Problem details: Copy out, from the data below, each line in which the word "title" occurs.

(Itemized modification records)
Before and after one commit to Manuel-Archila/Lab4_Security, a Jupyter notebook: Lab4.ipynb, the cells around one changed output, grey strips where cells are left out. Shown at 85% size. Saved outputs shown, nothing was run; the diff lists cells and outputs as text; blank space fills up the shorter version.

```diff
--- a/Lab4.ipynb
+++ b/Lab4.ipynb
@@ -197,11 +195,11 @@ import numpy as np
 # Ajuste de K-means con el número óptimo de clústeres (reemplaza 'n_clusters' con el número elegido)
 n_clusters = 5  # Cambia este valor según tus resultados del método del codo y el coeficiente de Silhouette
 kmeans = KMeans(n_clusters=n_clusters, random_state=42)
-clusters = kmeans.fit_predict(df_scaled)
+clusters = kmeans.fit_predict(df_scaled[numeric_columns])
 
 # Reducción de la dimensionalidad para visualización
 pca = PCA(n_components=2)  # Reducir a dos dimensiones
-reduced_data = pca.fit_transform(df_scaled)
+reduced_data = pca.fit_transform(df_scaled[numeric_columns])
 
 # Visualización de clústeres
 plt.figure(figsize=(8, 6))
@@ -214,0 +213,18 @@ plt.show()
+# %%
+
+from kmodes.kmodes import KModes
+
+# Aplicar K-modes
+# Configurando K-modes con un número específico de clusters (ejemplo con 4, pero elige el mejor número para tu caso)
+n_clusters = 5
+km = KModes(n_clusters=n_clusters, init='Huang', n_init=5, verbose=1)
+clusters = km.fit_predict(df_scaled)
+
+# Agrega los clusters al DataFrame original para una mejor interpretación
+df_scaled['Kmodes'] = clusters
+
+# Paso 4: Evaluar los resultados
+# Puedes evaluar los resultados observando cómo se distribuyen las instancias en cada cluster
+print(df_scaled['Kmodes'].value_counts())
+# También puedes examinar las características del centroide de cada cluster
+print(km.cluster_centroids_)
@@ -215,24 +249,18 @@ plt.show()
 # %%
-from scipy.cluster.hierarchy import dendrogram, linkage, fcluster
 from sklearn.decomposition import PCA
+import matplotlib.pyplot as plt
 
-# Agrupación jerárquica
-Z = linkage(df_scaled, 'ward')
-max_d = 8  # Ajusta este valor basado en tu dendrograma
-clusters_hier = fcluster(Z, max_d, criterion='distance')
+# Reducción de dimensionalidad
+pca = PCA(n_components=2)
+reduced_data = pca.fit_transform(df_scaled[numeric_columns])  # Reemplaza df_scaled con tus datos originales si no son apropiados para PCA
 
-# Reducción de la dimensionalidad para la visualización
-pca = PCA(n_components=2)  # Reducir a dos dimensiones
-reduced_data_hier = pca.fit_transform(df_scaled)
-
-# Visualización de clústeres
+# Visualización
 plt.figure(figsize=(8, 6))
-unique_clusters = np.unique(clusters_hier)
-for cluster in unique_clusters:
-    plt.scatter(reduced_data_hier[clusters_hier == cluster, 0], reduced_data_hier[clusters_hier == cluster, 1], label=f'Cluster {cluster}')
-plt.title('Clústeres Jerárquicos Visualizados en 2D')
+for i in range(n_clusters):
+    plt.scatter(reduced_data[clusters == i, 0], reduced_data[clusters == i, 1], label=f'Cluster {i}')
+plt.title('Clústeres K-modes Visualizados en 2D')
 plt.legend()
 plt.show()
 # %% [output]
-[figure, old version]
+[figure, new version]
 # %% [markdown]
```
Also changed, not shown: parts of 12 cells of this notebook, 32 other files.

Response:
-plt.title('Clústeres Jerárquicos Visualizados en 2D')
+plt.title('Clústeres K-modes Visualizados en 2D')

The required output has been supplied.